I know there were some VERY strong opponents to the Death Penalty in the post about they Troy Davis execution. The thread is still very much alive... and lit up with both sides...

So my question is.. :?: when you have a confession of a crime so unspeakable...should the punishment fit the crime?

http://www.foxnews.com/us/2011/09/22/judge-denies-mistrial-in-conn-home-invasion-trial/

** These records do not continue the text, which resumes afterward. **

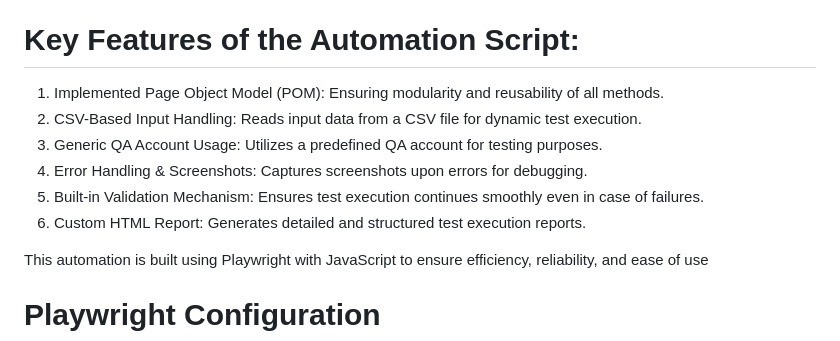
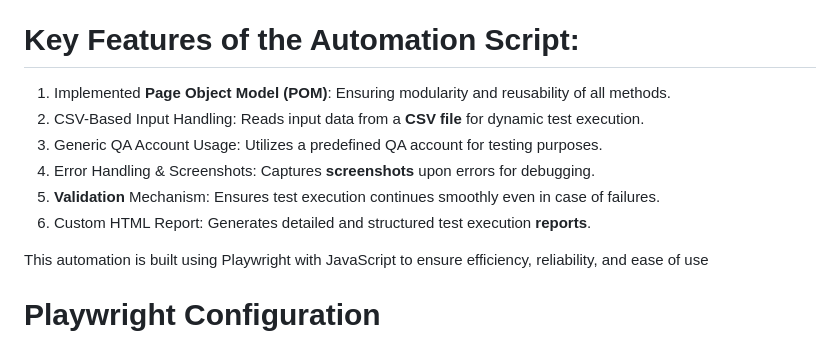
Before and after one commit to sakiba256/Done_Campaign_FullFlow, a Markdown page: README.md, the part around the change. GitHub-like rendering.

```diff
--- a/README.md
+++ b/README.md
@@ -13,12 +13,12 @@ Full Automation Steps in RT CMS UI:
 **N.B** Unable to remove newly created Audience ID as there is no access of it
 
 # Key Features of the Automation Script:
- 1. Implemented Page Object Model (POM): Ensuring modularity and reusability of all methods.
- 2. CSV-Based Input Handling: Reads input data from a CSV file for dynamic test execution.
+ 1. Implemented **Page Object Model (POM)**: Ensuring modularity and reusability of all methods.
+ 2. CSV-Based Input Handling: Reads input data from a **CSV file** for dynamic test execution.
  3. Generic QA Account Usage: Utilizes a predefined QA account for testing purposes.
- 4. Error Handling & Screenshots: Captures screenshots upon errors for debugging.
- 5. Built-in Validation Mechanism: Ensures test execution continues smoothly even in case of failures.
- 6. Custom HTML Report: Generates detailed and structured test execution reports.
+ 4. Error Handling & Screenshots: Captures **screenshots** upon errors for debugging.
+ 5. **Validation** Mechanism: Ensures test execution continues smoothly even in case of failures.
+ 6. Custom HTML Report: Generates detailed and structured test execution **reports**.
 
 This automation is built using Playwright with JavaScript to ensure efficiency, reliability, and ease of use
 
```
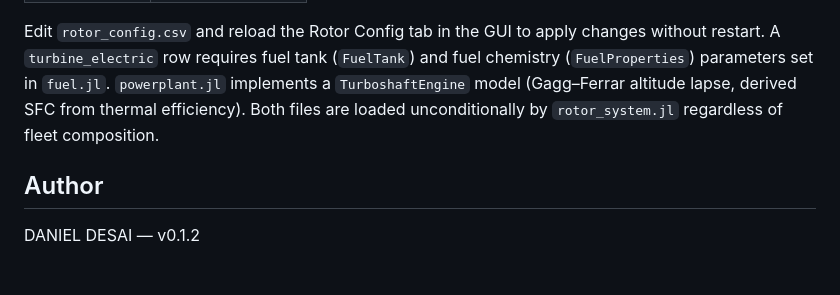
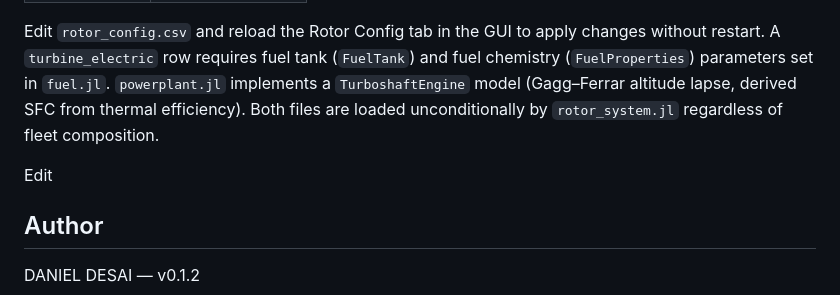
Before and after one commit to ddesai76/windblade, a Markdown page: README.md, the part around the change. GitHub-like rendering; blank space fills up the shorter version.

```diff
--- a/README.md
+++ b/README.md
@@ -188,6 +188,8 @@ Rotor geometry is defined in `subsystems/propulsion/rotor_config.csv`. Default c
 
 Edit `rotor_config.csv` and reload the Rotor Config tab in the GUI to apply changes without restart. A `turbine_electric` row requires fuel tank (`FuelTank`) and fuel chemistry (`FuelProperties`) parameters set in `fuel.jl`. `powerplant.jl` implements a `TurboshaftEngine` model (Gagg–Ferrar altitude lapse, derived SFC from thermal efficiency). Both files are loaded unconditionally by `rotor_system.jl` regardless of fleet composition.
 
+Edit
+
 ## Author
 
 DANIEL DESAI — v0.1.2
```
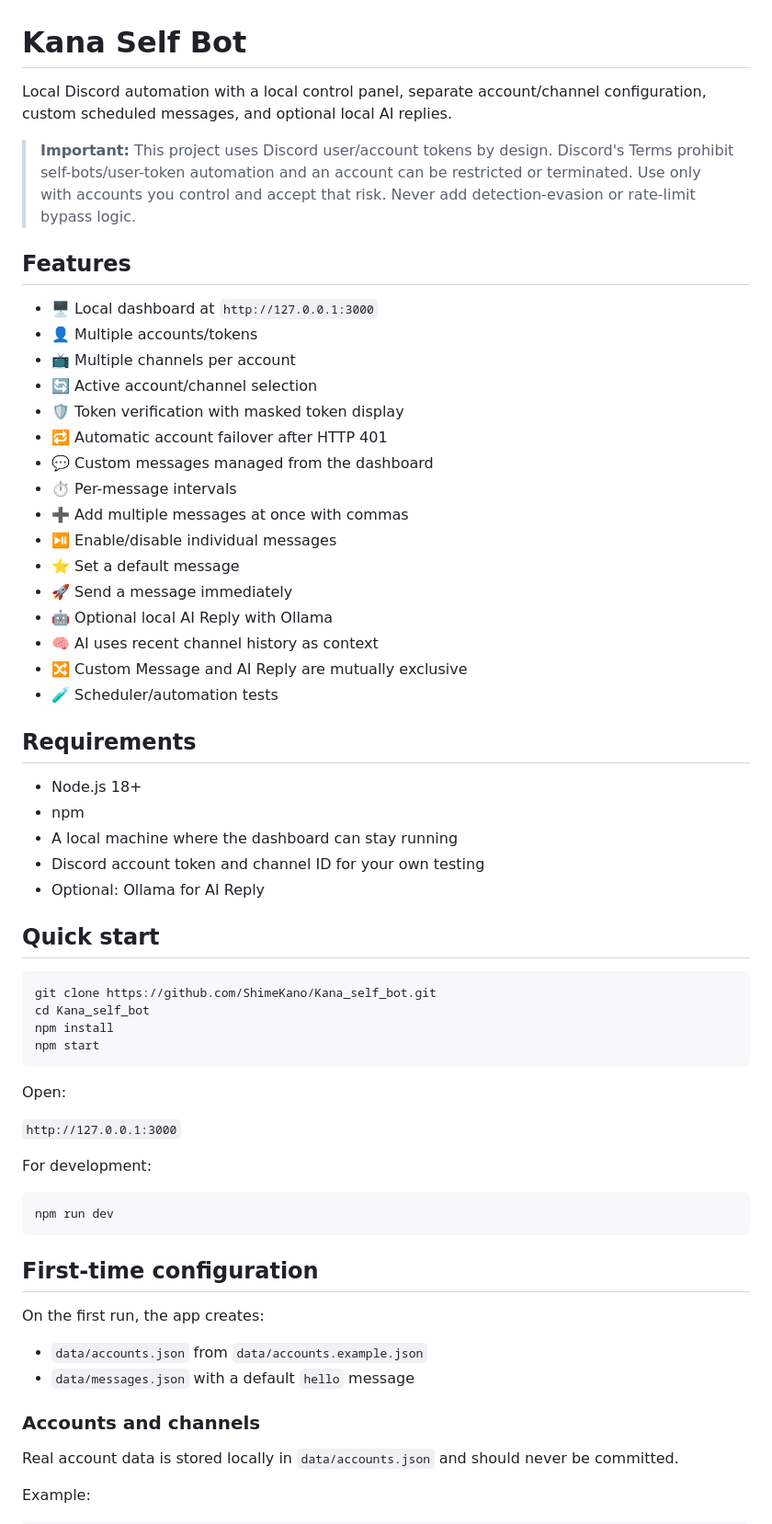
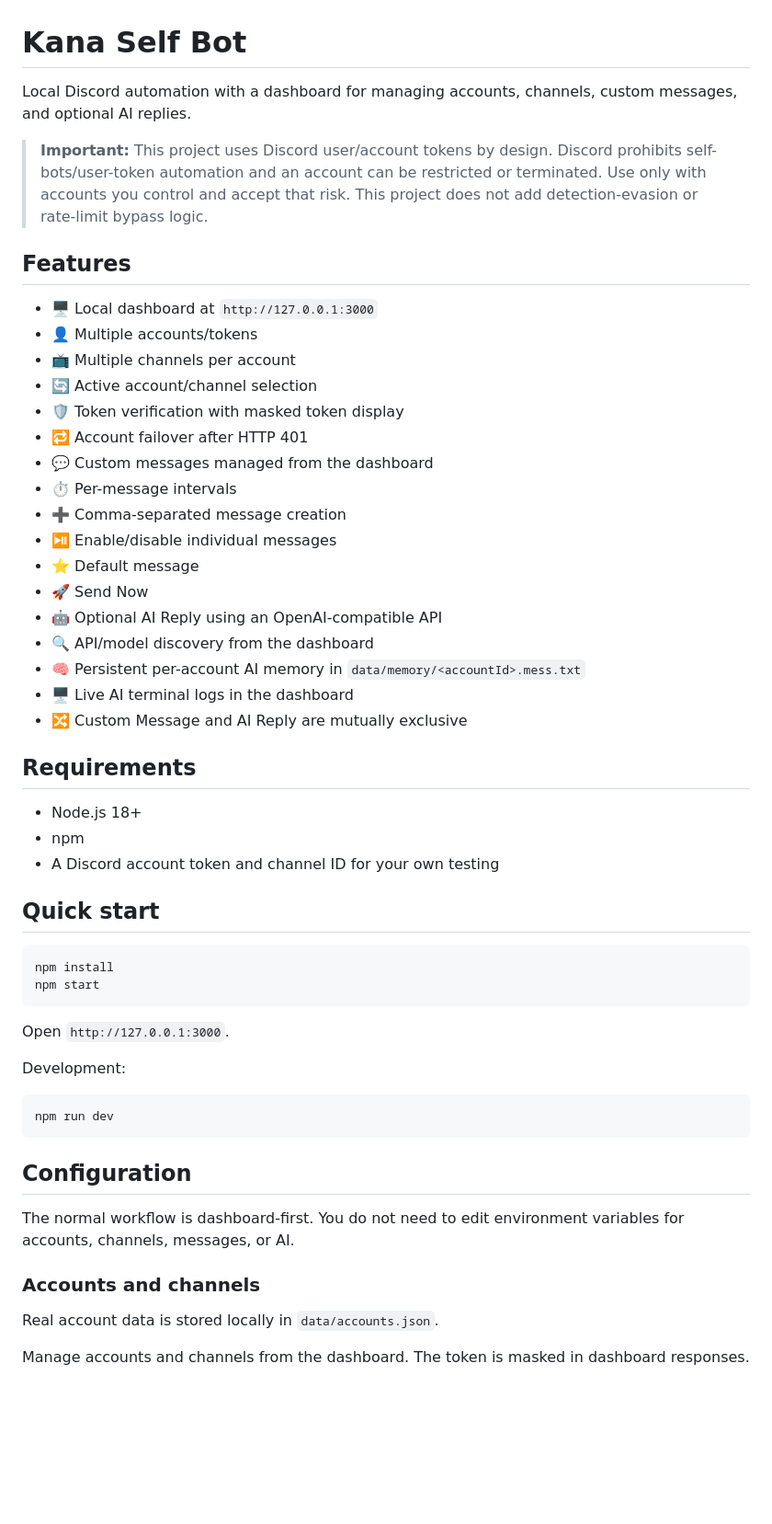
Before and after one commit to ShimeKano/Kana_self_bot, a Markdown page: README.md, the part around one of its changes. Shown at 92% size. Rendered like a GitHub page; blank space fills up the shorter version.

Commit message:
docs: align README with dashboard-first AI architecture

````diff
--- a/README.md
+++ b/README.md
@@ -1,8 +1,8 @@
 # Kana Self Bot
 
-Local Discord automation with a local control panel, separate account/channel configuration, custom scheduled messages, and optional local AI replies.
+Local Discord automation with a dashboard for managing accounts, channels, custom messages, and optional AI replies.
 
-> **Important:** This project uses Discord user/account tokens by design. Discord's Terms prohibit self-bots/user-token automation and an account can be restricted or terminated. Use only with accounts you control and accept that risk. Never add detection-evasion or rate-limit bypass logic.
+> **Important:** This project uses Discord user/account tokens by design. Discord prohibits self-bots/user-token automation and an account can be restricted or terminated. Use only with accounts you control and accept that risk. This project does not add detection-evasion or rate-limit bypass logic.
 
 ## Features
 
@@ -11,55 +11,47 @@ Local Discord automation with a local control panel, separate account/channel co
 - 📺 Multiple channels per account
 - 🔄 Active account/channel selection
 - 🛡️ Token verification with masked token display
-- 🔁 Automatic account failover after HTTP 401
+- 🔁 Account failover after HTTP 401
 - 💬 Custom messages managed from the dashboard
 - ⏱️ Per-message intervals
-- ➕ Add multiple messages at once with commas
+- ➕ Comma-separated message creation
 - ⏯️ Enable/disable individual messages
-- ⭐ Set a default message
-- 🚀 Send a message immediately
-- 🤖 Optional local AI Reply with Ollama
-- 🧠 AI uses recent channel history as context
+- ⭐ Default message
+- 🚀 Send Now
+- 🤖 Optional AI Reply using an OpenAI-compatible API
+- 🔍 API/model discovery from the dashboard
+- 🧠 Persistent per-account AI memory in `data/memory/<accountId>.mess.txt`
+- 🖥️ Live AI terminal logs in the dashboard
 - 🔀 Custom Message and AI Reply are mutually exclusive
-- 🧪 Scheduler/automation tests
 
 ## Requirements
 
 - Node.js 18+
 - npm
-- A local machine where the dashboard can stay running
-- Discord account token and channel ID for your own testing
-- Optional: Ollama for AI Reply
+- A Discord account token and channel ID for your own testing
 
 ## Quick start
 
 ```bash
-git clone https://github.com/ShimeKano/Kana_self_bot.git
-cd Kana_self_bot
 npm install
 npm start
 ```
 
-Open:
+Open `http://127.0.0.1:3000`.
 
-`http://127.0.0.1:3000`
-
-For development:
+Development:
 
 ```bash
 npm run dev
 ```
 
-## First-time configuration
+## Configuration
 
-On the first run, the app creates:
-
-- `data/accounts.json` from `data/accounts.example.json`
-- `data/messages.json` with a default `hello` message
+The normal workflow is dashboard-first. You do not need to edit environment variables for accounts, channels, messages, or AI.
 
 ### Accounts and channels
 
-Real account data is stored locally in `data/accounts.json` and should never be committed.
+Real account data is stored locally in `data/accounts.json`.
 
-Example:
+Manage accounts and channels from the dashboard. The token is masked in dashboard responses.
 
````
Also changed, not shown: other parts of README.md (+86 -175 lines).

I often find myself unsure in trials where details are questioned... in this case.. I find very little to hesitate over. I am glad I am not on the jury.... I feel just hearing the confession would end my ability to be balance... I would be ready to vote...
 

Maisie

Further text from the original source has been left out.